• **TASK DIRECTIONS**
Would you please copy each line below that includes the string "config"?

· · · · · · ·

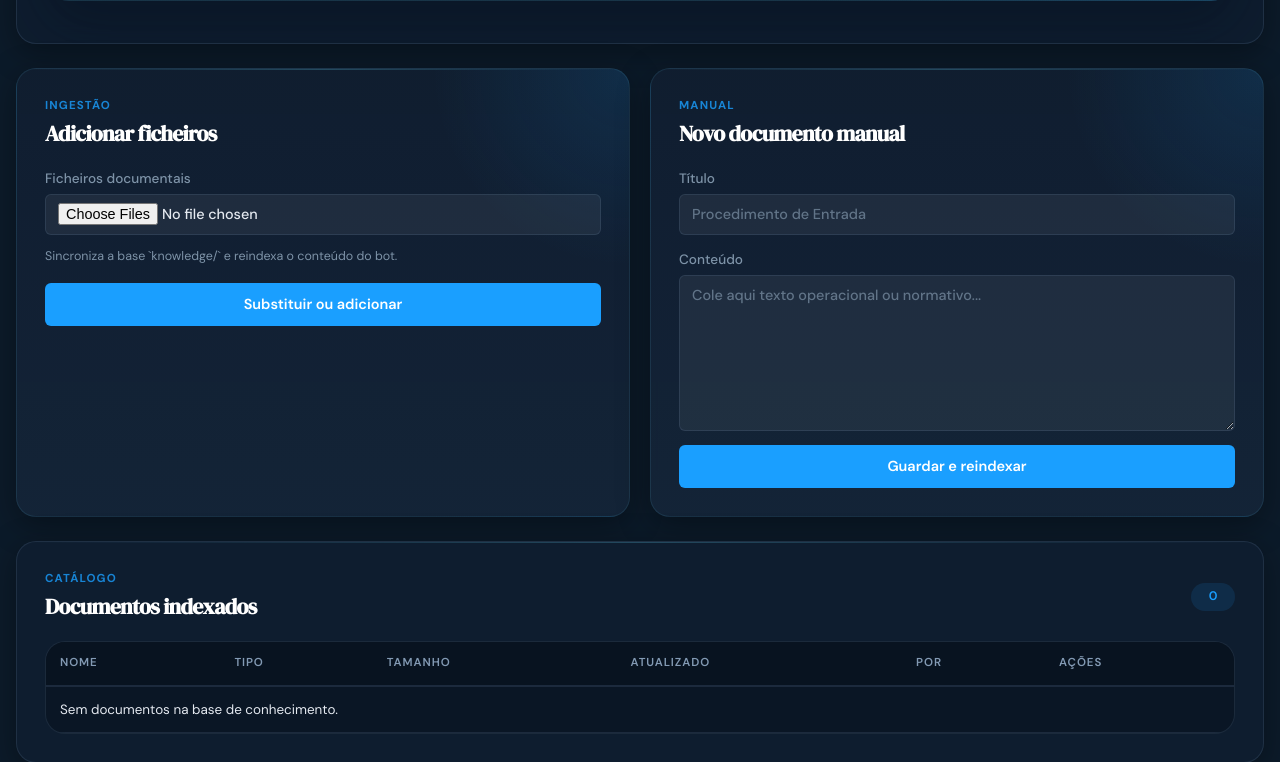
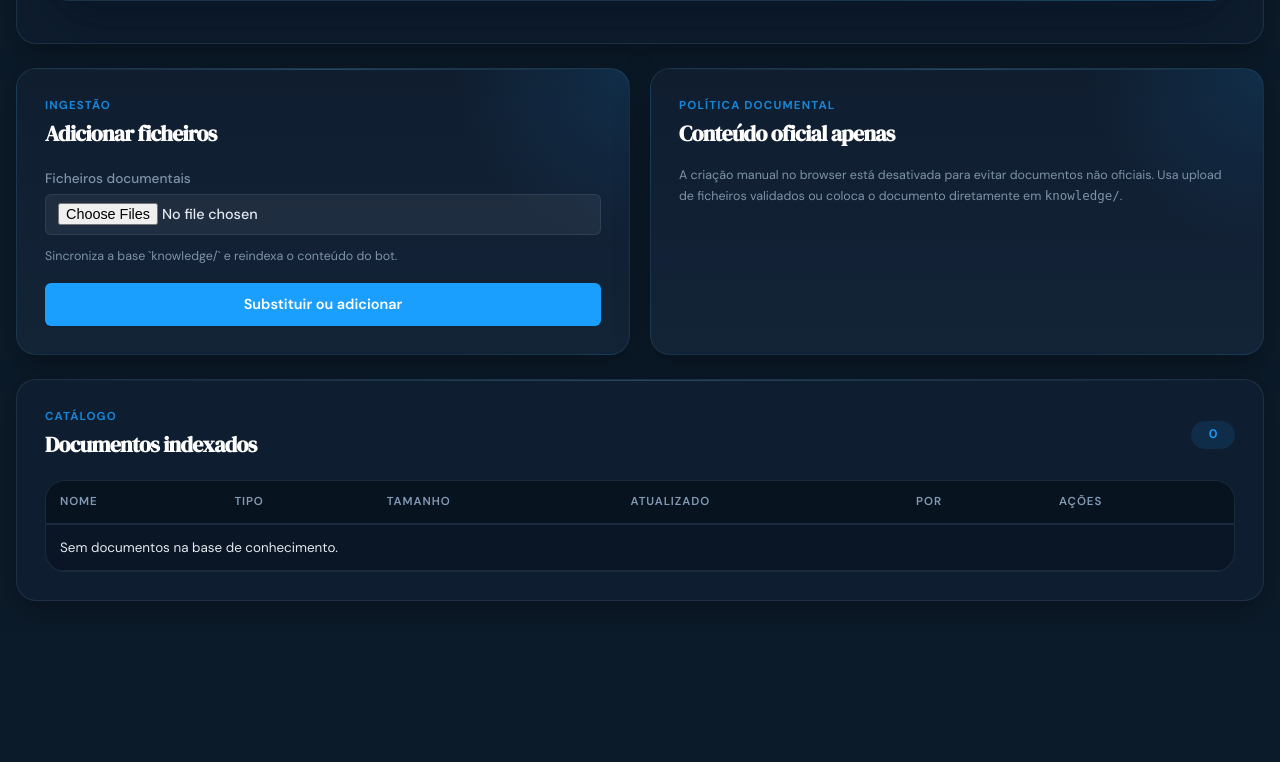
Before and after one commit to pereira-andre/pragtico, a Flask app: template templates/admin_documents.html in a window 1280 px wide. Shown: the part 1476-2238 px from the top of the page. After the commit the page ends 2077 px from the top, so only its background shows below. Run offline with Flask 3, Linux system fonts and the light colour scheme; the template is opened without the code that fills it, so the values that code supplies are empty; some libraries are stand-ins or nearby versions.

Commit message:
Disable manual knowledge document authoring

```diff
--- a/app.py
+++ b/app.py
@@ -249,6 +249,10 @@ app.config["SESSION_COOKIE_SAMESITE"] = "Lax"
 app.config["SESSION_COOKIE_SECURE"] = os.getenv("FLASK_ENV", "production") == "production"
 app.config["PERMANENT_SESSION_LIFETIME"] = timedelta(minutes=int(os.getenv("SESSION_IDLE_MINUTES", "45")))
 app.config["SESSION_REFRESH_EACH_REQUEST"] = True
+app.config["MANUAL_KNOWLEDGE_AUTHORING_ENABLED"] = _env_flag(
+    "MANUAL_KNOWLEDGE_AUTHORING_ENABLED",
+    default="0",
+)
 
 
 def render_chat_markdown(text: str) -> Markup:
@@ -370,6 +374,7 @@ def inject_globals():
         "chatbot_messages": chatbot_messages,
         "chatbot_conversations": chatbot_conversations,
         "chatbot_model": rag.generation_model,
+        "manual_knowledge_authoring_enabled": app.config.get("MANUAL_KNOWLEDGE_AUTHORING_ENABLED", False),
     }
 
 
--- a/templates/admin_documents.html
+++ b/templates/admin_documents.html
@@ -207,22 +207,14 @@
     <section class="panel section-panel compact-ingest-panel">
       <div class="section-head">
         <div>
-          <p class="eyebrow">Manual</p>
-          <h2>Novo documento manual</h2>
+          <p class="eyebrow">Política documental</p>
+          <h2>Conteúdo oficial apenas</h2>
         </div>
       </div>
-      <form method="post" action="{{ url_for('admin.add_document') }}" class="stack">
-        <input type="hidden" name="csrf_token" value="{{ csrf_token() }}">
-        <label>
-          Título
-          <input type="text" name="title" placeholder="Procedimento de Entrada" required>
-        </label>
-        <label>
-          Conteúdo
-          <textarea name="content" rows="6" placeholder="Cole aqui texto operacional ou normativo..." required></textarea>
-        </label>
-        <button type="submit">Guardar e reindexar</button>
-      </form>
+      <p class="muted small-note">
+        A criação manual no browser está desativada para evitar documentos não oficiais. Usa upload de ficheiros validados
+        ou coloca o documento diretamente em <code>knowledge/</code>.
+      </p>
     </section>
   </div>
 
@@ -262,7 +254,7 @@
                   <a class="inline-link" href="{{ url_for('admin.document_detail', name=doc.name) }}">Abrir</a>
                   <a class="inline-link" href="{{ url_for('admin.download_document', name=doc.name) }}">Download</a>
                   <a class="inline-link" href="{{ url_for('admin.document_detail', name=doc.name) }}">
-                    {% if doc.editable %}Editar{% else %}Ver{% endif %}
+                    {% if manual_knowledge_authoring_enabled and doc.editable %}Editar{% else %}Ver{% endif %}
                   </a>
                   <form method="post" action="{{ url_for('admin.delete_document', name=doc.name) }}" onsubmit="return confirm('Apagar {{ doc.original_name }}?')">
                     <input type="hidden" name="csrf_token" value="{{ csrf_token() }}">
```
Also changed, not shown: blueprints/admin.py (+17 -1 lines), templates/document_detail.html (+10 -4 lines), tests/test_operational_flow.py (+57 -0 lines).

· · · · · · ·

• **RESULT FOR THIS EXERCISE**
@@ -249,6 +249,10 @@ app.config["SESSION_COOKIE_SAMESITE"] = "Lax"
 app.config["SESSION_COOKIE_SECURE"] = os.getenv("FLASK_ENV", "production") == "production"
 app.config["PERMANENT_SESSION_LIFETIME"] = timedelta(minutes=int(os.getenv("SESSION_IDLE_MINUTES", "45")))
 app.config["SESSION_REFRESH_EACH_REQUEST"] = True
+app.config["MANUAL_KNOWLEDGE_AUTHORING_ENABLED"] = _env_flag(
+        "manual_knowledge_authoring_enabled": app.config.get("MANUAL_KNOWLEDGE_AUTHORING_ENABLED", False),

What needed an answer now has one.